Statistical analysis for field data was performed. Repeated measures analysis of variance was used to assess the effects of the factors (genotype, HO, DAP) on the germination percentage using PROC MIXED (SAS Institute, 2013). The response variable was transformed using an arcsine square root transformation to alleviate issues with normality and heterogeneity of variance. DAP was considered the repeated factor, and simple effect tests of HO given genotype and DAP were assessed with planned contrasts. Means and standard errors were reported but none were significant at a 95% confidence level.

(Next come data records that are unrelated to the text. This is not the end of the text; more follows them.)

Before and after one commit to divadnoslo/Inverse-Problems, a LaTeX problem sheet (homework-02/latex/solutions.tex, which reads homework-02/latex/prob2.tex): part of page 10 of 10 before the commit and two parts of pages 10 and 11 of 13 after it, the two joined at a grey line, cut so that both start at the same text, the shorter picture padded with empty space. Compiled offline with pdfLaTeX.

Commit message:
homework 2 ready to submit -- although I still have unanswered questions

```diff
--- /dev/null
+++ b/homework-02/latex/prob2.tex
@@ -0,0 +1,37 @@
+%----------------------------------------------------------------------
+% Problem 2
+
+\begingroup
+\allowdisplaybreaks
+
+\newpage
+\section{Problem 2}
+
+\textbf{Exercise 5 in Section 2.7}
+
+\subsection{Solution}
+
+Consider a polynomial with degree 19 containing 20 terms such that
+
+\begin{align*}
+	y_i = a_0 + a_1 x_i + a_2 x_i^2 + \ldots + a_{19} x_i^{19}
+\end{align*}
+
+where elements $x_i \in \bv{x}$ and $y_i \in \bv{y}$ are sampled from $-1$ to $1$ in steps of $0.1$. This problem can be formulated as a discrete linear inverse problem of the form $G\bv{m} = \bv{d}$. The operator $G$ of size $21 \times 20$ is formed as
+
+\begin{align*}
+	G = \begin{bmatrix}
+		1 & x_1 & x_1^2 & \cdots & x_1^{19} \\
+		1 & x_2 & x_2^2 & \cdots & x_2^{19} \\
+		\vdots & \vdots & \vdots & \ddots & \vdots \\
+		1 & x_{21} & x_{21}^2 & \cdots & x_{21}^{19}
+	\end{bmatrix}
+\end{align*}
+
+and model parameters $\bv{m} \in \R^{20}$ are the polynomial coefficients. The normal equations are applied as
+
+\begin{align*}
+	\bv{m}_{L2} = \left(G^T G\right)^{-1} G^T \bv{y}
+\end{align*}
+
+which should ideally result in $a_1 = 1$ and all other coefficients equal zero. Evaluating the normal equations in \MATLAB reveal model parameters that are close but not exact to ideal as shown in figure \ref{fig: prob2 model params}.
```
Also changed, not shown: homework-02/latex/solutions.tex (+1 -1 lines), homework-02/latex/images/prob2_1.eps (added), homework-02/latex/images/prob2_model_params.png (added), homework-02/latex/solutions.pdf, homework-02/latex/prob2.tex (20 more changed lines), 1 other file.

Peanut seed vigor testing on thermal gradient
Field grown seed harvested from individual plots in each state included Bailey II, Bailey (Isleib et al., 2011), OLé (Chamberlin et al., 2015), ARSOK S140-1, 62-15, Tifguard (Holbrook et al., 2008), NM 308-2, and NM VAL A (Hsi and Finker, 1972). Thermal gradient tables used were described by Grey et al. (Grey et al., 2016). Briefly, each table is constructed from solid aluminum blocks measuring 2.4 m long by 0.9 m wide by 7.6 cm thick with a mass of 470 kg. At the end of the aluminum blocks, a 1.0 cm hole was drilled across the side section to allow fluid to be pumped into the table. For one side a chiller was set at 12 C and on the other side a heating unit was set at 36 C and ethylene glycol plus water (1:10 mixture) was pumped at 3.8 L per min to generate the thermal gradient. Solutions were independent and never mixed with each other. Along the length of the thermal gradient, approximately 1.0 C increments occurred every 10 cm, with a constant temperature across the width. This allowed for 24 increments across the length to obtain different temperatures, with nine cells across the width at each temperature (Cardina and Hook, 1989; Chatterton and Kadish, 1969), resulting in 216 total cells.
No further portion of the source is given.